Furthermore, providing affordable and high-quality digital infrastructure will be essential to facilitate the digital transformation and address the digital divide. This is especially the case when considering how the digital economy has opened up more opportunities for young entrepreneurs and small and medium-sized enterprises, especially those in remote communities and areas. In this regard, Thailand has seized this opportunity to implement its ‘Village Broadband Internet Project’ (Net Pracharat), which will provide affordable high-speed internet access to all villages in Thailand.
New challenges and responsibilities
Significant demographic changes are taking place in many countries. Thailand will soon become an ageing society and our social services will need to adapt accordingly. Thailand is proud to have introduced universal health coverage to our citizens, but adapting to this new demographic structure will ultimately require innovative means to procure quality services for our ageing populations. Similarly, our education systems will need to provide reskilling and upskilling platforms for the current generation affected by new disruptive technologies, as well as prepare the next generation for quality employment opportunities.
Our demand for a better quality of life applies not only to public services, but also to physical infrastructure. In this sense, Thailand is in line with Japan’s focus on quality infrastructure, which we believe provides more value in the long term through efficiency and environmental friendliness.
At the same time, economic progress over the past centuries has placed severe stress on our habitat. Dealing with the reality of climate change will thus require both commitment and concerted international action to reduce greenhouse gases and find alternative energy sources, among others. Environmental degradation has become a serious concern that requires a timely response, most notably the problem of our plastic waste ending up in the oceans. To that end, ASEAN already convened an ASEAN ministerial meeting on marine debris on 5 March in Bangkok, which was an important step towards more cooperation at both the regional and international levels.
Thailand believes that while we pursue our shared goals of sustainable and inclusive growth, we also have a shared responsibility to our planet and to future generations. Therefore, our actions now should not seek prosperity and growth that compromises our positive social ideals, but should aim for progress that truly uplifts the well-being of all global citizens.

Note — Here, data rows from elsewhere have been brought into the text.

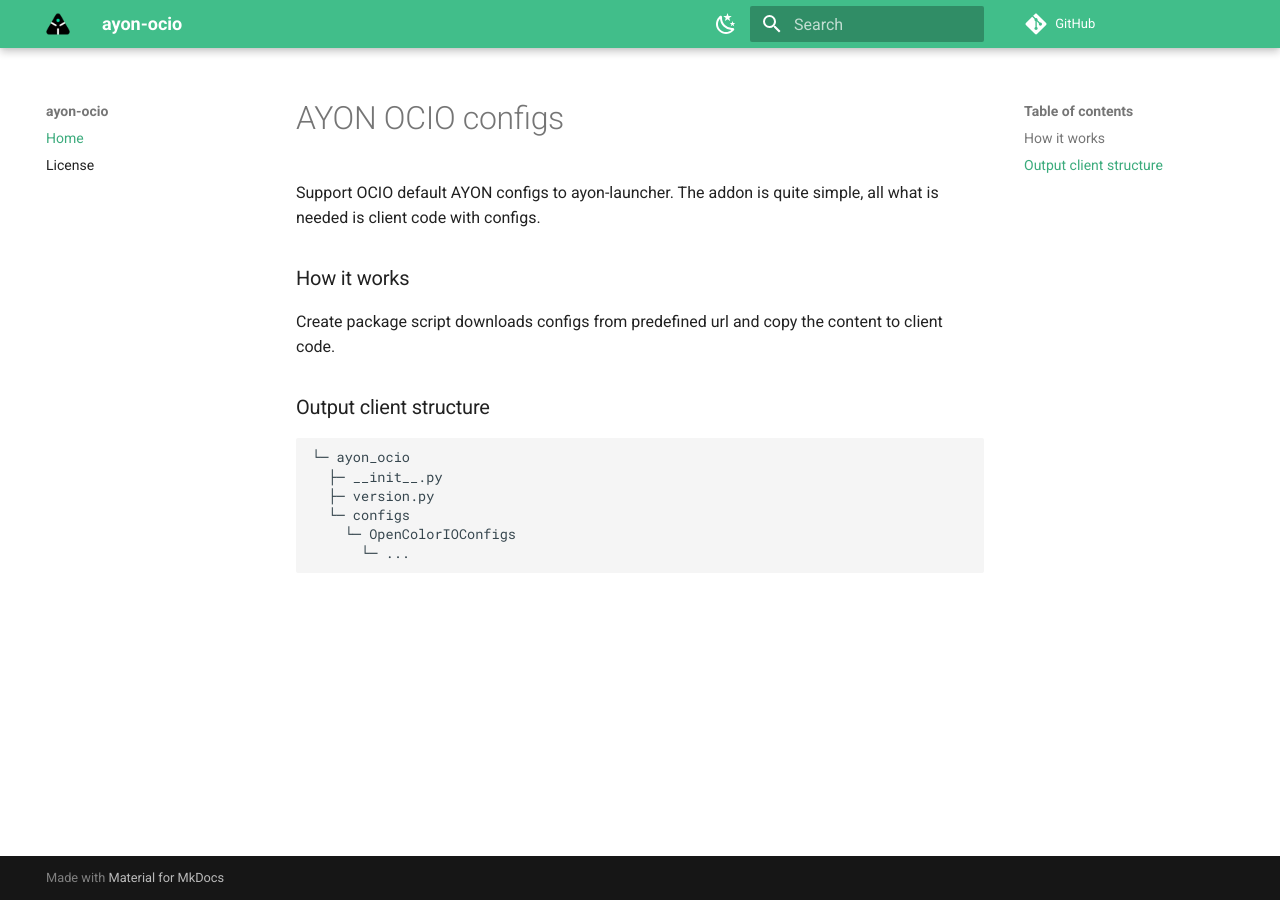
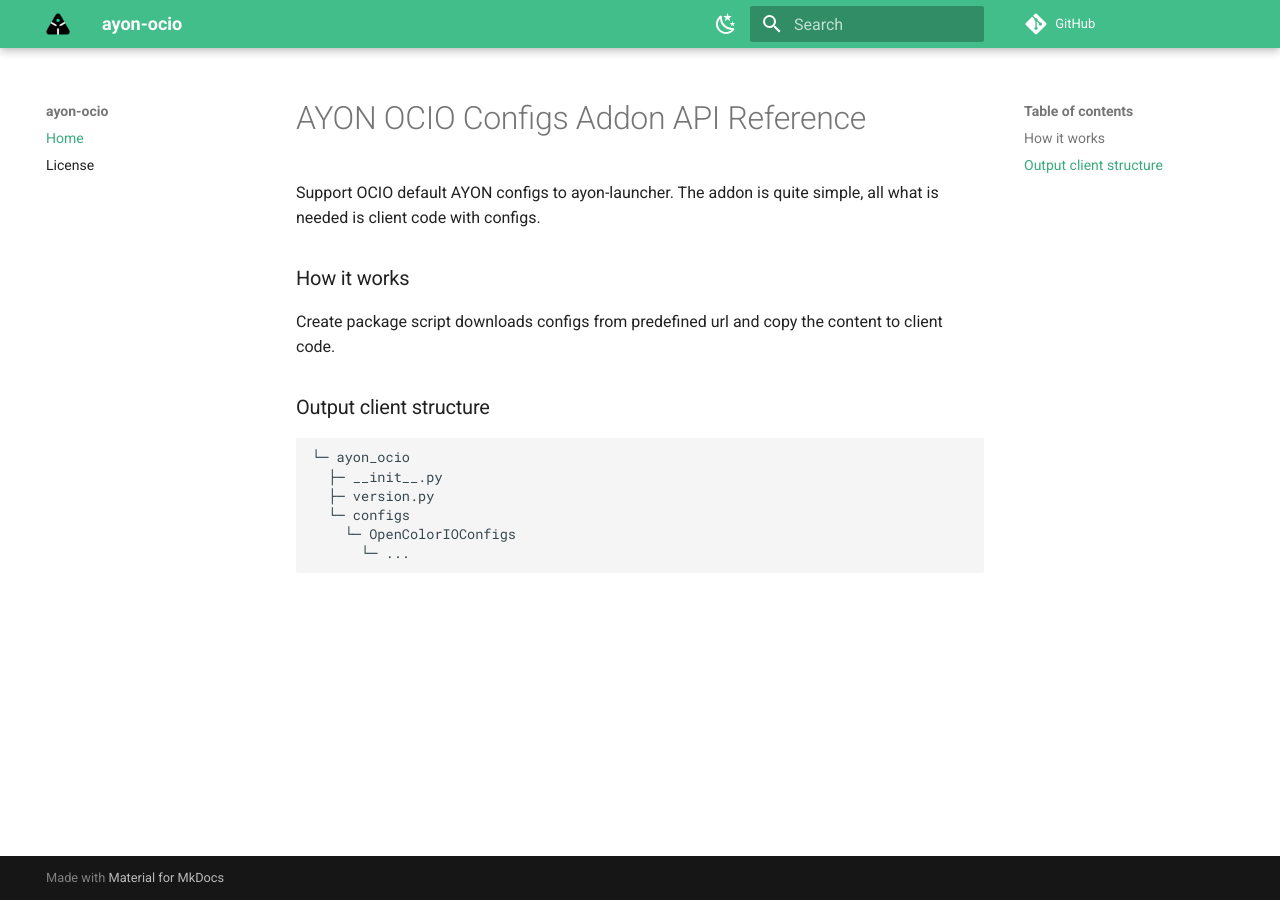
Before and after one commit to ynput/ayon-ocio, an MkDocs documentation site: the page built from docs/index.md, in a window 1280 px wide. Built offline with MkDocs 1.6.1 and Material for MkDocs 9.7.7, drawn with Linux system fonts in a browser that asks for light colours; comment, search, counter and statistics services are not loaded; the version menu is left out.

Commit message:
MK Docs: Refactor the title

```diff
--- a/docs/index.md
+++ b/docs/index.md
@@ -1 +1,3 @@
---8<-- "README.md"
+# AYON OCIO Configs Addon API Reference
+
+--8<-- "README.md:2"
```
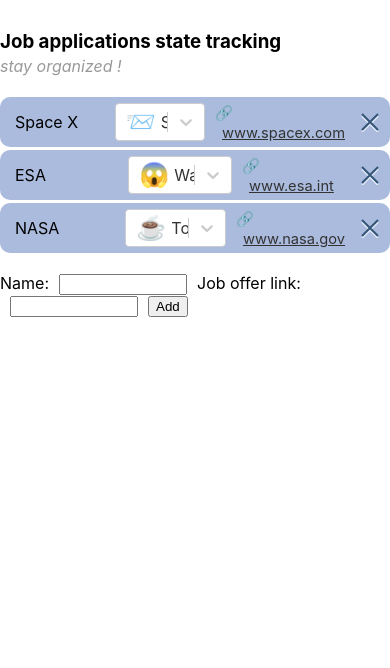
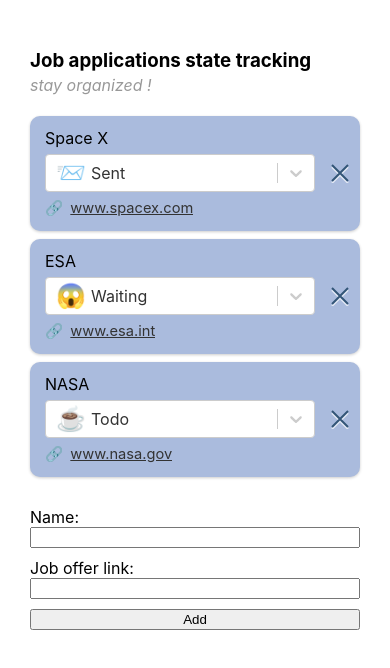
Before and after one commit to PaulDesiles/job-state-tracker, a React (Create React App) app: page / in a window 390 px wide. Shown: the top 668 px of the page. Built offline with nearby package versions, Linux system fonts and the light colour scheme.

Commit message:
hello responsive layout !

```diff
--- a/src/App.css
+++ b/src/App.css
@@ -1,6 +1,13 @@
 .App {
-  margin: 30px auto;
-  max-width: 800px;
+  margin: 30px 0;
+  display: grid;
+  grid-template-columns: minmax(30px, 1fr) minmax(250px, 800px) minmax(30px, 1fr);
+  justify-items: stretch;
+  align-items: stretch;
+}
+
+.appContent {
+  grid-column: 2 / 3;
 }
 
 h3 {
@@ -15,28 +22,29 @@
 }
 
 .icon {
-  font-family: 'Segoe UI Emoji';
+  font-family: "Noto Color Emoji", "Apple Color Emoji", "Segoe UI Emoji";
 }
 
 .application {
   background: #abd;
   border-radius: 10px;
-  margin: 3px 0;
+  margin: 8px 0;
   padding: 5px 5px 5px 15px;
+  box-shadow: 0 1px 3px #0003;
+
   display: grid;
-  grid-template-columns: 1fr 1fr 1fr auto;
-  grid-template-areas: "title state link delete";
+  grid-template-columns: 1fr auto;
+  justify-items: stretch;
+  column-gap: 10px;
+}
+
+.applicationContent {
+  display: grid;
+  grid-template-columns: repeat(auto-fit, minmax(200px, 1fr));
+  grid-auto-rows: 35px;
   justify-items: stretch;
   align-items: center;
   column-gap: 10px;
-}
-
-.title {
-  grid-area: title;
-}
-
-.state {
-  grid-area: state;
 }
 
 .optionContainer {
@@ -50,26 +58,32 @@
 }
 
 .link {
-  grid-area: link;
+  white-space: nowrap;
+  overflow: hidden;
+  text-overflow: ellipsis;
 }
 
 .link a {
   color: #333;
   font-size: 11pt;
   text-decoration: none;
+  display: flex;
+}
+
+.link a:focus {
+  color: orangered;
 }
 
 .link .linkLabel {
   text-decoration: underline;
-  display: inline-block;
   margin-left: 0.5em;
-}
-
-.delete {
-  grid-area: delete;
+  white-space: nowrap;
+  overflow: hidden;
+  text-overflow: ellipsis;
 }
 
 .deleteButton {
+  align-self: center;
   background: none;
   border: none;
   cursor: pointer;
@@ -84,13 +98,23 @@
 
 .addForm {
   margin-top: 20px;
+  display: grid;
+  grid-template-columns: minmax(min-content, auto) minmax(100px, 2fr) minmax(min-content, auto) minmax(100px, 3fr) auto;
+  column-gap: 10px;
+  align-items: center;
 }
 
-.addForm label {
-  margin-right: 10px;
+@media (max-width: 600px) {
+  .addForm {
+    grid-template-columns: auto;
+  }
+
+  label, input[type="submit"] {
+    margin-top: 10px;
+  }
 }
 
 .addForm input[type="text"] {
-  margin-left: 10px;
-  width: 120px;
+  width: 100%;
+  box-sizing: border-box;
 }
--- a/src/App.js
+++ b/src/App.js
@@ -5,9 +5,11 @@
 function App() {
   return (
     <div className="App">
-      <h3>Job applications state tracking</h3>
-      <h4>stay organized !</h4>
-      <Organizer />
+      <div className="appContent">
+        <h3>Job applications state tracking</h3>
+        <h4>stay organized !</h4>
+        <Organizer />
+      </div>
     </div>
   );
 }
--- a/src/Components/AddApplication.tsx
+++ b/src/Components/AddApplication.tsx
@@ -39,15 +39,11 @@
   render() {
     return (
       <form className="addForm" onSubmit={this.handleSubmit}>
-        <label>
-          Name:
-          <input type="text" value={this.state.name} onChange={this.handleNameChange} />
-        </label>
+        <label>Name:</label>
+        <input type="text" value={this.state.name} onChange={this.handleNameChange} />
 
-        <label>
-          Job offer link:
-          <input type="text" value={this.state.link} onChange={this.handleLinkChange} />
-        </label>
+        <label>Job offer link:</label>
+        <input type="text" value={this.state.link} onChange={this.handleLinkChange} />
 
         <input type="submit" value="Add" />
       </form>
--- a/src/Components/ApplicationLine.tsx
+++ b/src/Components/ApplicationLine.tsx
@@ -56,11 +56,9 @@
 
     return (
       <div className="application">
-        <div className="title">
+        <div className="applicationContent">
           <span>{this.props.name}</span>
-        </div>
 
-        <div className="state">
           <Select
             className="stateSelector"
             options={stateOptions}
@@ -68,7 +66,6 @@
             formatOptionLabel={optionformatter}
             onChange={this.handleStateChange}
           />
-        </div>
 
           <div className="link">
             {this.props.link &&
@@ -78,11 +75,9 @@
               </a>
             }
           </div>
+        </div>
 
-        <div className="delete">
-          <button className="deleteButton" onClick={this.handleDelete}>
-          </button>
-        </div>
+        <button className="deleteButton" onClick={this.handleDelete}></button>
       </div>
     );
   }
```
Lines whose indentation alone changed are shown as unchanged.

In this regard, Thailand very much looks forward to a productive participation at the G20 summit in Osaka, where we can share our ideas on strengthening international cooperation and advancing partnerships for sustainability with our global partners.